[EXERCISE INSTRUCTIONS] Within the listing below, filter for "publicKey" and copy every matching line.

======== SUPPLIED DATA

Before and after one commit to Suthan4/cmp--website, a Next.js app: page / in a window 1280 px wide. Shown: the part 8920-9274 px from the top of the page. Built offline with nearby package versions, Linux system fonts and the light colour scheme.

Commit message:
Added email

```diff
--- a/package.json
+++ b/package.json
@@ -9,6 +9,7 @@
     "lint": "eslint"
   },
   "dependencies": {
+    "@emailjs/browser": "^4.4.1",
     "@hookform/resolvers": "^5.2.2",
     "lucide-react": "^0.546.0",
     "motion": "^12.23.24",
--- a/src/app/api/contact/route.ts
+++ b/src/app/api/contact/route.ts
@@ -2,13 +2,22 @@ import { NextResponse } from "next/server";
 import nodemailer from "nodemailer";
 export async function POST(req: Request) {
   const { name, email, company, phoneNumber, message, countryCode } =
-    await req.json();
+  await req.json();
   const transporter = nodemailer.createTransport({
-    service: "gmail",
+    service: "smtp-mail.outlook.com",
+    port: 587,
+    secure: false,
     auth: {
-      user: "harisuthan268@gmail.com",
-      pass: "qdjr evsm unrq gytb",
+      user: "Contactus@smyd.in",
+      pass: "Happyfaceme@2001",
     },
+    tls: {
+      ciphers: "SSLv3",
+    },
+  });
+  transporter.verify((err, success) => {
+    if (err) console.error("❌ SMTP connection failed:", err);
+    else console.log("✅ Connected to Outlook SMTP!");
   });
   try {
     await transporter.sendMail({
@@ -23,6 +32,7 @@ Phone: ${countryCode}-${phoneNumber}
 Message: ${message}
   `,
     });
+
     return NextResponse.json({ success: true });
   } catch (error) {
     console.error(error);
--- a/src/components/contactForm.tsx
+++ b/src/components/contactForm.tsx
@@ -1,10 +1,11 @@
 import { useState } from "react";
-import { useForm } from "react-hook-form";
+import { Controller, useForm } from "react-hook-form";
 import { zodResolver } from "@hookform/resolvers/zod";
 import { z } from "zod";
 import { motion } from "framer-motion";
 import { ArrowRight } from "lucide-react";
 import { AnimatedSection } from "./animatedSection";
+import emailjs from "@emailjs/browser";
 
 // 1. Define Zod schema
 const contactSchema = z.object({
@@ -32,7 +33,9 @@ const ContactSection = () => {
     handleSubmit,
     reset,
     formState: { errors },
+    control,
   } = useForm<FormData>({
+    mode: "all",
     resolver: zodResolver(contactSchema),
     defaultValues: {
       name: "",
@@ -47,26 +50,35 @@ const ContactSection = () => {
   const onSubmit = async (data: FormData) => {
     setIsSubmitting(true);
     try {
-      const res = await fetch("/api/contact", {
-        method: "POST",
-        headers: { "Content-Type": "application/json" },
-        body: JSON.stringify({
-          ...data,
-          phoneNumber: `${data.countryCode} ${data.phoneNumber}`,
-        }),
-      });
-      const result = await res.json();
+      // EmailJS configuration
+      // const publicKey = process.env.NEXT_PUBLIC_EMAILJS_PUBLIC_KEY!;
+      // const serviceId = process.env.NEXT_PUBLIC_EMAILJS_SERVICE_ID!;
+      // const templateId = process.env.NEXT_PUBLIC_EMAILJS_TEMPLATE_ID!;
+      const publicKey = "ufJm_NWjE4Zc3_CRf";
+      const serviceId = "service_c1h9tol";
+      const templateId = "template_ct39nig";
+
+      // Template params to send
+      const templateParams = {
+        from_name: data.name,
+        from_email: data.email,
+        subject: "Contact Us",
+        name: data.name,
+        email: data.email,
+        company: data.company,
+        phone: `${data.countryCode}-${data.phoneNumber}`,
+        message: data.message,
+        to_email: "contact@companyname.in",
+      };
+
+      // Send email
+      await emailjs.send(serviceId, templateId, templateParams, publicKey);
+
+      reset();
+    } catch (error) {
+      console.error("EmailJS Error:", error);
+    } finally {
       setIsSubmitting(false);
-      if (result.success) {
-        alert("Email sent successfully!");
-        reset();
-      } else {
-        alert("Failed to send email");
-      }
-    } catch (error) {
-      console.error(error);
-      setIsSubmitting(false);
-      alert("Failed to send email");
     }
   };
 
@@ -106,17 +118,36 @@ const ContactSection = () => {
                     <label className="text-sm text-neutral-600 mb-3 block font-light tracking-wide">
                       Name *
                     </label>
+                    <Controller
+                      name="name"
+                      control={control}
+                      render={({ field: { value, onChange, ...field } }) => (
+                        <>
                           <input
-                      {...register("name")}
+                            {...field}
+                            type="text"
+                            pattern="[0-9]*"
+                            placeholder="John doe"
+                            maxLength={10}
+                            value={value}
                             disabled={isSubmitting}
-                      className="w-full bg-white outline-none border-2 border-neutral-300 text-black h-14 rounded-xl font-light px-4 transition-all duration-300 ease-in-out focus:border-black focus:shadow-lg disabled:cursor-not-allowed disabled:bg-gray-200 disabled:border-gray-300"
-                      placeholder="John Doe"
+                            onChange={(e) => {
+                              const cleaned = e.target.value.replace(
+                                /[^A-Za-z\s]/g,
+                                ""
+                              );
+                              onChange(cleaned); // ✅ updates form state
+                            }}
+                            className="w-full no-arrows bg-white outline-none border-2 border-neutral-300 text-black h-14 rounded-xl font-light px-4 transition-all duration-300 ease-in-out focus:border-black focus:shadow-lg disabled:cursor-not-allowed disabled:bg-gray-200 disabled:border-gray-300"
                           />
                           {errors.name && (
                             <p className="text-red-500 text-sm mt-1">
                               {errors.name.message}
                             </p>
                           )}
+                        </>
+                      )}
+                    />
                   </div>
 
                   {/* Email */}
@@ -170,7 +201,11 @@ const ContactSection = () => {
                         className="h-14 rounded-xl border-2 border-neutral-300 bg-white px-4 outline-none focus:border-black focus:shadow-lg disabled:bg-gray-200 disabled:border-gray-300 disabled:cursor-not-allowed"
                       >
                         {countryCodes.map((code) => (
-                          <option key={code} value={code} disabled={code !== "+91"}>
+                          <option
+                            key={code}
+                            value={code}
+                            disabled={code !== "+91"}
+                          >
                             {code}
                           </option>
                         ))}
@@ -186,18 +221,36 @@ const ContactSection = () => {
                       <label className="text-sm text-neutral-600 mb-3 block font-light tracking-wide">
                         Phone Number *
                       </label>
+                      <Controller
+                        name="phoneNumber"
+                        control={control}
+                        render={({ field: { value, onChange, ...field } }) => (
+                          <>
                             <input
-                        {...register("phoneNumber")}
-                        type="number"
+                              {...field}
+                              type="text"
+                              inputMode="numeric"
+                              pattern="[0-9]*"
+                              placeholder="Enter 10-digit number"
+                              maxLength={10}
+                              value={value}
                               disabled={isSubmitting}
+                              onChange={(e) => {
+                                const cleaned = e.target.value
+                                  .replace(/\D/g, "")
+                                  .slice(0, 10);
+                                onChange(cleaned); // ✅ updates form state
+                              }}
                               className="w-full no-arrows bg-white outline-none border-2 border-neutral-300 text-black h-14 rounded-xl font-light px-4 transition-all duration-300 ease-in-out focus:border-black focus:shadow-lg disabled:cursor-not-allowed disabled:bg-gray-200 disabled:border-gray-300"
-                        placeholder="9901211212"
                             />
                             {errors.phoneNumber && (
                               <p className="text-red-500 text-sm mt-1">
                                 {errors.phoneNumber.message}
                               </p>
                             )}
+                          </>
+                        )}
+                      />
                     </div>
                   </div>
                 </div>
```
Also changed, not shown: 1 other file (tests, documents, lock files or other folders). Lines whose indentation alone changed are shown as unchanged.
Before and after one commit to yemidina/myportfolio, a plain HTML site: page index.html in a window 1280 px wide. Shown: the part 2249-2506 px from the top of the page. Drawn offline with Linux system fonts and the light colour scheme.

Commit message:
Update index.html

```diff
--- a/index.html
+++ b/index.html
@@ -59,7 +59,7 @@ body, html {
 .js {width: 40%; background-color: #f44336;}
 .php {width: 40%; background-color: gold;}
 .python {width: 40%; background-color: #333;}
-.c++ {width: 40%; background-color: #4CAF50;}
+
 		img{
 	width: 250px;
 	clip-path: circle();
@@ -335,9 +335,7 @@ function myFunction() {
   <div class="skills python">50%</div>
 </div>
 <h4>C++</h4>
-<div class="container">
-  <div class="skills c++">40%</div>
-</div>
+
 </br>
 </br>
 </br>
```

================

[YOUR RESPONSE]
+      // const publicKey = process.env.NEXT_PUBLIC_EMAILJS_PUBLIC_KEY!;
+      const publicKey = "ufJm_NWjE4Zc3_CRf";
+      await emailjs.send(serviceId, templateId, templateParams, publicKey);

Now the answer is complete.